# WHAT TO DO:
With the pictures left out, every record must be reproduced exactly.

Content starts

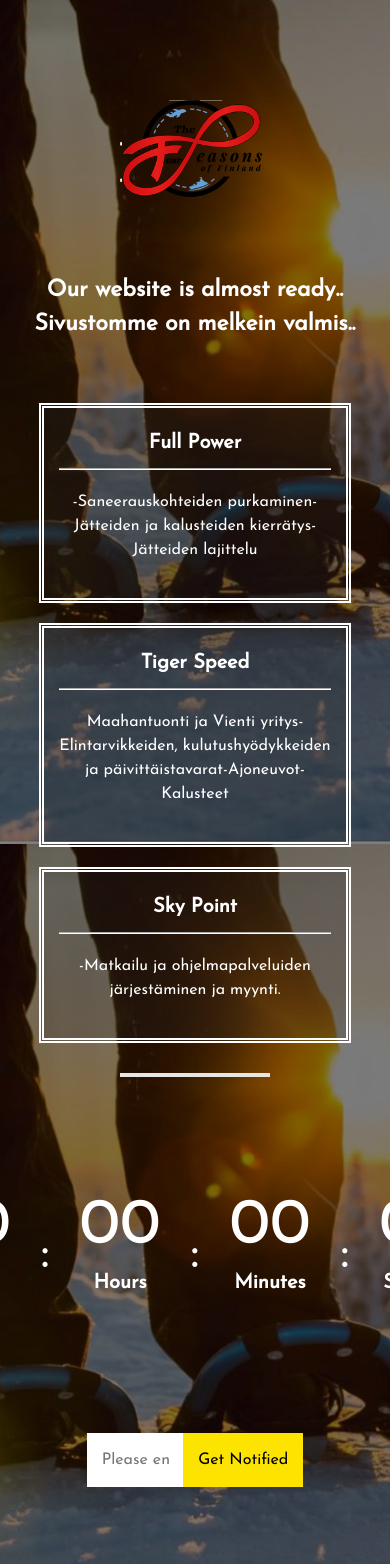
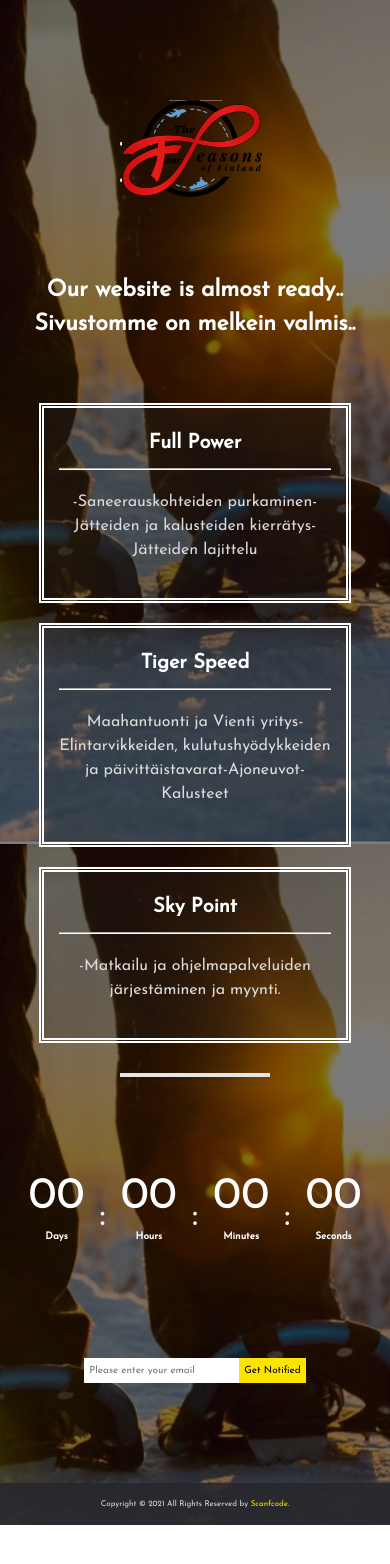
Before and after one commit to MohamedSaad-S/TheFourSeasons, a React (Create React App) app: page / in a window 390 px wide. Shown: the top 1564 px of the page. After the commit the page ends 1525 px from the top, so only its background shows below. Built offline with nearby package versions, Linux system fonts and the light colour scheme.

Commit message:
Finish editing full homepage responsive scss file

```diff
--- a/src/Components/Clock.scss
+++ b/src/Components/Clock.scss
@@ -1,10 +1,4 @@
-$desktop: 1260px;
-$desktop-1: 1259px;
-$laptop: 1024px;
-$laptop-1: 1023px;
-$tablet: 768px;
-$tablet-1: 767px;
-$mobile: 480px;
+@import "../Components/var.scss";
 
 .timer-container {
     text-align: center;
@@ -23,7 +17,7 @@ $mobile: 480px;
     justify-content: center;
     align-items: center;
     width: 800px;
-    color: white;
+    color: $main-color;
     line-height: 40px;
 }
 
@@ -33,7 +27,7 @@ $mobile: 480px;
     justify-content: center;
     align-items: center;
     padding: 30px;
-    @media (min-width:$mobile) and (max-width:$tablet-1){
+    @media (min-width:$medMobile) and (max-width:$tablet-1){
         padding: 0px;
         margin: 0px 15px;
     }
@@ -41,14 +35,14 @@ $mobile: 480px;
 
 .clock span {
     font-size: 50px;
-    @media (min-width:$mobile) and (max-width:$tablet-1) {
+    @media (min-width:$medMobile) and (max-width:$tablet-1) {
         font-size: 35px;
     }
 }
 
 .clock section p {
     font-size: 65px;
-    @media (min-width:$mobile) and (max-width:$tablet-1) {
+    @media (min-width:$medMobile) and (max-width:$tablet-1) {
         font-size: 45px;
         margin-bottom: 0px;
     }
@@ -59,11 +53,11 @@ $mobile: 480px;
 }
 
 .clock section small {
-    color: white;
+    color: $main-color;
     text-shadow: none;
     font-size: 20px;
     font-weight: bold;
-    @media (min-width:$mobile) and (max-width:$tablet-1) {
+    @media (min-width:$medMobile) and (max-width:$tablet-1) {
         font-size: 10px;
     }
     @media (min-width:$tablet) and (max-width:$laptop-1) {
--- a/src/Components/EmailNotify.scss
+++ b/src/Components/EmailNotify.scss
@@ -1,10 +1,4 @@
-$desktop: 1260px;
-$desktop-1: 1259px;
-$laptop: 1024px;
-$laptop-1: 1023px;
-$tablet: 768px;
-$tablet-1: 767px;
-$mobile: 480px;
+@import "../Components/var.scss";
 
 .email_notify {
     text-align: center;
@@ -16,9 +10,10 @@ $mobile: 480px;
     border: none;
     margin-right: -1px;
     width: 25%;
-    @media (min-width:$mobile) and (max-width:$tablet-1){
+    @media (min-width:$medMobile) and (max-width:$tablet-1){
       padding: 5px;
       font-size: 10px;
+      width: 40%;
     }
     @media (min-width:$tablet) and (max-width:$laptop-1){
       padding: 10px;
@@ -29,15 +24,15 @@ $mobile: 480px;
   .email_notify input:focus {
     outline: 0px;
     border-inline: 2px;
-    border-inline-color: rgb(253, 228, 0);
+    border-inline-color: $matching-color;
   }
 
   .email_notify button {
     padding: 15px;
     border: none;
-    background-color: rgb(253, 228, 0);
+    background-color: $matching-color;
     cursor: pointer;
-    @media (min-width:$mobile) and (max-width:$tablet-1){
+    @media (min-width:$medMobile) and (max-width:$tablet-1){
       padding: 5px;
       font-size: 10px;
     }
--- a/src/Components/Footer.scss
+++ b/src/Components/Footer.scss
@@ -1,14 +1,8 @@
-$desktop: 1260px;
-$desktop-1: 1259px;
-$laptop: 1024px;
-$laptop-1: 1023px;
-$tablet: 768px;
-$tablet-1: 767px;
-$mobile: 480px;
+@import "../Components/var.scss";
 
   .cr-info {
-    background-color:rgba(38, 39, 43, 0.87);
-    color:#919191;
+    background-color: $footerBackground;
+    color: $small-color;
     display: flex;
     justify-content: center;
     width: 100%;
@@ -18,7 +12,7 @@ $mobile: 480px;
     padding: 15px;
     font-size:16px;
     margin: 0px;
-    @media (min-width:$mobile) and (max-width:$tablet-1){
+    @media (min-width:$medMobile) and (max-width:$tablet-1){
       font-size: 8px;
     }
     @media (min-width:$tablet) and (max-width:$laptop-1){
@@ -28,6 +22,6 @@ $mobile: 480px;
   }
 
   .copyright-text a {
-    color: rgb(253, 228, 0);
+    color: $matching-color;
     text-decoration: none
   }
--- /dev/null
+++ b/src/Components/var.scss
@@ -0,0 +1,14 @@
+$desktop: 1260px;
+$desktop-1: 1259.9px;
+$laptop: 1024px;
+$laptop-1: 1023.9px;
+$tablet: 768px;
+$tablet-1: 767.9px;
+$bigMobile: 410px;
+$bigMobile-1: 409.9px;
+$medMobile: 380px;
+
+$main-color: rgb(255, 255, 255);
+$small-color: rgb(219, 219, 219);
+$matching-color: rgb(253, 228, 0);
+$footerBackground: rgba(38, 39, 43, 0.87);
--- a/src/Pages/FullPower/FullPower.scss
+++ b/src/Pages/FullPower/FullPower.scss
@@ -5,12 +5,6 @@ $laptop-1: 1023px;
 $tablet: 768px;
 $tablet-1: 767px;
 $mobile: 480px;
-
-:root {
-  --main: rgb(255, 255, 255);
-  --fontcolor: rgb(255, 255, 255);
-  --footer: rgba(31, 31, 31, 0.801);
-}
 
 * {
   padding: 0%;
--- a/src/Pages/Home.scss
+++ b/src/Pages/Home.scss
@@ -6,15 +6,8 @@
 1201px and more —  Extra large screens, TV
 */
 
-$desktop: 1260px;
-$desktop-1: 1259.9px;
-$laptop: 1024px;
-$laptop-1: 1023.9px;
-$tablet: 768px;
-$tablet-1: 767.9px;
-$bigMobile: 410px;
-$bigMobile-1: 409.9px;
-$medMobile: 380px;
+@import "../Components/var.scss";
+
 
 * {
   padding: 0%;
@@ -53,7 +46,7 @@ $medMobile: 380px;
   .App .header p {
     font-family: 'Josefin Sans', sans-serif;
     width: 100%;
-    color: var(--fontcolor);
+    color: $main-color;
     font-size: 40px;
 
     @media (min-width: $medMobile) and (max-width: $bigMobile-1) {
@@ -111,7 +104,7 @@ $medMobile: 380px;
       transition: all 0.3s ease;
   }
   .threeWebBoxs .box:hover .box_content p:first-child {
-      color: var(--main);
+      color: $main-color;
   }
 
   .threeWebBoxs .box .box_content {
@@ -119,13 +112,13 @@ $medMobile: 380px;
       text-align: center;
       align-items: center;
       font-size: 16px;
-      color: var(--fontcolor);
+      color: $small-color;
   }
 
   .threeWebBoxs .box .box_content p:first-child {
     margin-bottom: 20px;
-    color: var(--fontcolor);
-    border-bottom: 10px groove var(--fontcolor);
+    color: $main-color;
+    border-bottom: 10px groove $main-color;
     border-width: 2px;
     padding-bottom: 10px;
     font-size: 35px;
```
Also changed, not shown: src/App.css (deleted), src/App.scss (added).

Content ends

# EXERCISE RESULT:
Before and after one commit to MohamedSaad-S/TheFourSeasons, a React (Create React App) app: page / in a window 390 px wide. Shown: the top 1564 px of the page. After the commit the page ends 1525 px from the top, so only its background shows below. Built offline with nearby package versions, Linux system fonts and the light colour scheme.

Commit message:
Finish editing full homepage responsive scss file

```diff
--- a/src/Components/Clock.scss
+++ b/src/Components/Clock.scss
@@ -1,10 +1,4 @@
-$desktop: 1260px;
-$desktop-1: 1259px;
-$laptop: 1024px;
-$laptop-1: 1023px;
-$tablet: 768px;
-$tablet-1: 767px;
-$mobile: 480px;
+@import "../Components/var.scss";
 
 .timer-container {
     text-align: center;
@@ -23,7 +17,7 @@ $mobile: 480px;
     justify-content: center;
     align-items: center;
     width: 800px;
-    color: white;
+    color: $main-color;
     line-height: 40px;
 }
 
@@ -33,7 +27,7 @@ $mobile: 480px;
     justify-content: center;
     align-items: center;
     padding: 30px;
-    @media (min-width:$mobile) and (max-width:$tablet-1){
+    @media (min-width:$medMobile) and (max-width:$tablet-1){
         padding: 0px;
         margin: 0px 15px;
     }
@@ -41,14 +35,14 @@ $mobile: 480px;
 
 .clock span {
     font-size: 50px;
-    @media (min-width:$mobile) and (max-width:$tablet-1) {
+    @media (min-width:$medMobile) and (max-width:$tablet-1) {
         font-size: 35px;
     }
 }
 
 .clock section p {
     font-size: 65px;
-    @media (min-width:$mobile) and (max-width:$tablet-1) {
+    @media (min-width:$medMobile) and (max-width:$tablet-1) {
         font-size: 45px;
         margin-bottom: 0px;
     }
@@ -59,11 +53,11 @@ $mobile: 480px;
 }
 
 .clock section small {
-    color: white;
+    color: $main-color;
     text-shadow: none;
     font-size: 20px;
     font-weight: bold;
-    @media (min-width:$mobile) and (max-width:$tablet-1) {
+    @media (min-width:$medMobile) and (max-width:$tablet-1) {
         font-size: 10px;
     }
     @media (min-width:$tablet) and (max-width:$laptop-1) {
--- a/src/Components/EmailNotify.scss
+++ b/src/Components/EmailNotify.scss
@@ -1,10 +1,4 @@
-$desktop: 1260px;
-$desktop-1: 1259px;
-$laptop: 1024px;
-$laptop-1: 1023px;
-$tablet: 768px;
-$tablet-1: 767px;
-$mobile: 480px;
+@import "../Components/var.scss";
 
 .email_notify {
     text-align: center;
@@ -16,9 +10,10 @@ $mobile: 480px;
     border: none;
     margin-right: -1px;
     width: 25%;
-    @media (min-width:$mobile) and (max-width:$tablet-1){
+    @media (min-width:$medMobile) and (max-width:$tablet-1){
       padding: 5px;
       font-size: 10px;
+      width: 40%;
     }
     @media (min-width:$tablet) and (max-width:$laptop-1){
       padding: 10px;
@@ -29,15 +24,15 @@ $mobile: 480px;
   .email_notify input:focus {
     outline: 0px;
     border-inline: 2px;
-    border-inline-color: rgb(253, 228, 0);
+    border-inline-color: $matching-color;
   }
 
   .email_notify button {
     padding: 15px;
     border: none;
-    background-color: rgb(253, 228, 0);
+    background-color: $matching-color;
     cursor: pointer;
-    @media (min-width:$mobile) and (max-width:$tablet-1){
+    @media (min-width:$medMobile) and (max-width:$tablet-1){
       padding: 5px;
       font-size: 10px;
     }
--- a/src/Components/Footer.scss
+++ b/src/Components/Footer.scss
@@ -1,14 +1,8 @@
-$desktop: 1260px;
-$desktop-1: 1259px;
-$laptop: 1024px;
-$laptop-1: 1023px;
-$tablet: 768px;
-$tablet-1: 767px;
-$mobile: 480px;
+@import "../Components/var.scss";
 
   .cr-info {
-    background-color:rgba(38, 39, 43, 0.87);
-    color:#919191;
+    background-color: $footerBackground;
+    color: $small-color;
     display: flex;
     justify-content: center;
     width: 100%;
@@ -18,7 +12,7 @@ $mobile: 480px;
     padding: 15px;
     font-size:16px;
     margin: 0px;
-    @media (min-width:$mobile) and (max-width:$tablet-1){
+    @media (min-width:$medMobile) and (max-width:$tablet-1){
       font-size: 8px;
     }
     @media (min-width:$tablet) and (max-width:$laptop-1){
@@ -28,6 +22,6 @@ $mobile: 480px;
   }
 
   .copyright-text a {
-    color: rgb(253, 228, 0);
+    color: $matching-color;
     text-decoration: none
   }
--- /dev/null
+++ b/src/Components/var.scss
@@ -0,0 +1,14 @@
+$desktop: 1260px;
+$desktop-1: 1259.9px;
+$laptop: 1024px;
+$laptop-1: 1023.9px;
+$tablet: 768px;
+$tablet-1: 767.9px;
+$bigMobile: 410px;
+$bigMobile-1: 409.9px;
+$medMobile: 380px;
+
+$main-color: rgb(255, 255, 255);
+$small-color: rgb(219, 219, 219);
+$matching-color: rgb(253, 228, 0);
+$footerBackground: rgba(38, 39, 43, 0.87);
--- a/src/Pages/FullPower/FullPower.scss
+++ b/src/Pages/FullPower/FullPower.scss
@@ -5,12 +5,6 @@ $laptop-1: 1023px;
 $tablet: 768px;
 $tablet-1: 767px;
 $mobile: 480px;
-
-:root {
-  --main: rgb(255, 255, 255);
-  --fontcolor: rgb(255, 255, 255);
-  --footer: rgba(31, 31, 31, 0.801);
-}
 
 * {
   padding: 0%;
--- a/src/Pages/Home.scss
+++ b/src/Pages/Home.scss
@@ -6,15 +6,8 @@
 1201px and more —  Extra large screens, TV
 */
 
-$desktop: 1260px;
-$desktop-1: 1259.9px;
-$laptop: 1024px;
-$laptop-1: 1023.9px;
-$tablet: 768px;
-$tablet-1: 767.9px;
-$bigMobile: 410px;
-$bigMobile-1: 409.9px;
-$medMobile: 380px;
+@import "../Components/var.scss";
+
 
 * {
   padding: 0%;
@@ -53,7 +46,7 @@ $medMobile: 380px;
   .App .header p {
     font-family: 'Josefin Sans', sans-serif;
     width: 100%;
-    color: var(--fontcolor);
+    color: $main-color;
     font-size: 40px;
 
     @media (min-width: $medMobile) and (max-width: $bigMobile-1) {
@@ -111,7 +104,7 @@ $medMobile: 380px;
       transition: all 0.3s ease;
   }
   .threeWebBoxs .box:hover .box_content p:first-child {
-      color: var(--main);
+      color: $main-color;
   }
 
   .threeWebBoxs .box .box_content {
@@ -119,13 +112,13 @@ $medMobile: 380px;
       text-align: center;
       align-items: center;
       font-size: 16px;
-      color: var(--fontcolor);
+      color: $small-color;
   }
 
   .threeWebBoxs .box .box_content p:first-child {
     margin-bottom: 20px;
-    color: var(--fontcolor);
-    border-bottom: 10px groove var(--fontcolor);
+    color: $main-color;
+    border-bottom: 10px groove $main-color;
     border-width: 2px;
     padding-bottom: 10px;
     font-size: 35px;
```
Also changed, not shown: src/App.css (deleted), src/App.scss (added).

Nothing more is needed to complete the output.